Randy tells her the gift might be against prison rules, then suggests she “call your friend” for permission. That person turns out to be the Polunsky Unit’s senior warden, Timothy Simmons.
Crystal has Simmons’ cell phone number. He answers it even when he’s in meetings. “There’s a bunch of calls to him,” says Dallas County First Assistant District Attorney Terri Moore. Crystal’s calls to the warden and Randy’s description of his time in Dallas put Moore’s office on alert to some possible security lapses surrounding Randy. They were appalled that a high-risk inmate and former escapee would be permitted to gab on the telephone for hours on end.
“He’s very personable, and she’s pretty and she’s using all her skills,” Moore says. “The next thing you know, they just suck these people in, and they let go of all their security. They forget what he did when he escaped last time.”
The prosecutor’s concerns led to two bailiffs in state District Judge Rick Magnis’ court being reassigned while a review was made, and security was heightened at Randy’s third hearing in Dallas. Somehow, talk of security concerns gave some around the case—including Randy’s lawyers—the mistaken impression that he was, in fact, planning an escape.
At the second hearing, Bruce Anton, one of Randy’s appeals lawyers, took Crystal aside and told her their recorded phone calls, web journals, Facebook page, and everything else were making his job very difficult.
“You want me to stop loving him?” she asked Anton. She relayed the conversation to Randy that night on the phone. “He said, ‘You want to love him. You want him dead or you want him alive?’ ”
Prosecutors had used Randy’s words to poke holes in testimony at a 2008 appeals hearing. Randy wrote afterward that he needed to stop posting his journals out of respect for “those who are fighting for me.” But he started back up a year later.

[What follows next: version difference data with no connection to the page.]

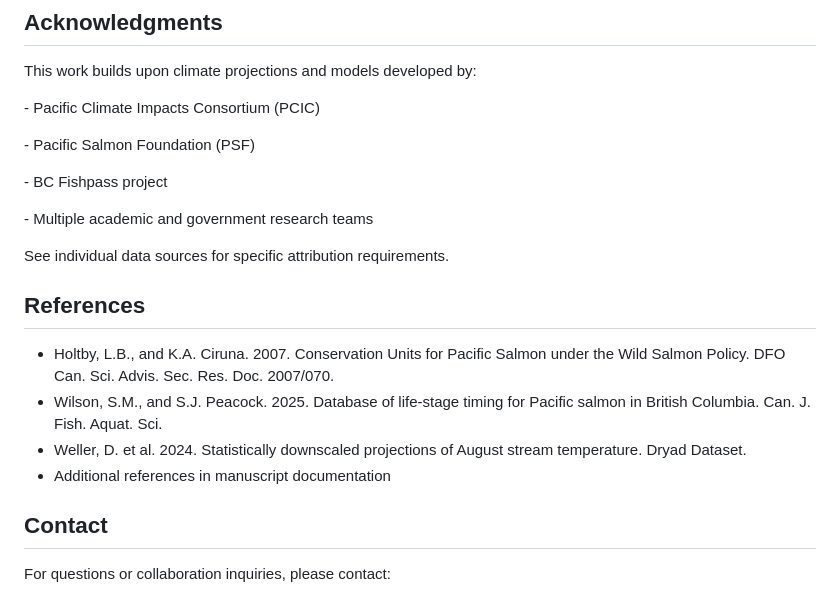
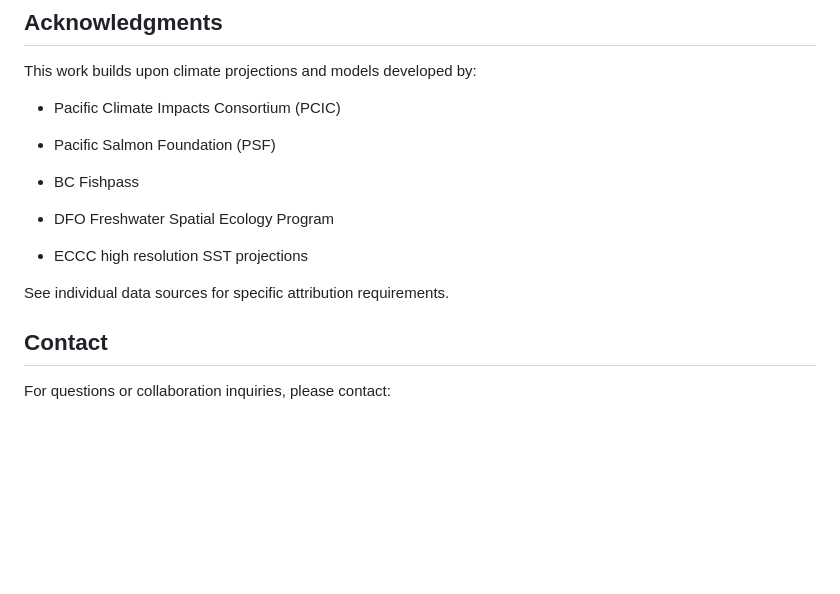
Before and after one commit to clagasse/CVIS, a Markdown page: README.md, the part around the change. GitHub-like rendering; blank space fills up the shorter version.

Commit message:
tweak readme

```diff
--- a/README.md
+++ b/README.md
@@ -196,22 +196,17 @@ If you use this framework or code, please cite:
 
 This work builds upon climate projections and models developed by:
 
-\- Pacific Climate Impacts Consortium (PCIC)
+-   Pacific Climate Impacts Consortium (PCIC)
 
-\- Pacific Salmon Foundation (PSF)
+-   Pacific Salmon Foundation (PSF)
 
-\- BC Fishpass project
+-   BC Fishpass
 
-\- Multiple academic and government research teams
+-   DFO Freshwater Spatial Ecology Program
+
+-   ECCC high resolution SST projections
 
 See individual data sources for specific attribution requirements.
-
-## References
-
--   Holtby, L.B., and K.A. Ciruna. 2007. Conservation Units for Pacific Salmon under the Wild Salmon Policy. DFO Can. Sci. Advis. Sec. Res. Doc. 2007/070.
--   Wilson, S.M., and S.J. Peacock. 2025. Database of life-stage timing for Pacific salmon in British Columbia. Can. J. Fish. Aquat. Sci.
--   Weller, D. et al. 2024. Statistically downscaled projections of August stream temperature. Dryad Dataset.
--   Additional references in manuscript documentation
 
 ## Contact
 
```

Anton and Randy’s other defense lawyer, Gary Udashen, declined to talk about the case with their six-year-long appeal still pending in a Dallas court.
Moore, who has been a defense attorney as well as a prosecutor, says it’s frustrating for a lawyer to contend with the added variable of a defendant, or a wife, who might not realize all the ways their words can slip them up. “The attorney’s trying to save the guy’s life, and they’re just trying to have a life—for a short period of time.”
On October 6, in the middle of one of Crystal’s virtual phone trips to a fishing spot, guards told Randy to hang up the phone. They moved him to another cell, and then, under heavy security, the next morning they put him in a police car for the trip back to prison. “I noted a billion deputies around and a sniper gun trained on me,” he wrote in an early October journal entry. “We were driving so fast that I couldn’t take the scenery in like on the trip to Dallas.”
Within two months, Randy and Crystal took down that journal entry along with years of material, their wedding photos, and various other content from randyhalprin.com.
But Randy didn’t take the site down. He returned there this spring with a new cause. It’s an online petition to give phone privileges to the 315 prisoners currently held under death sentences in Texas. The first signature came from Crystal, who wrote, “These men on death row are humans and are loved.”
Write to firstname.lastname@example.org.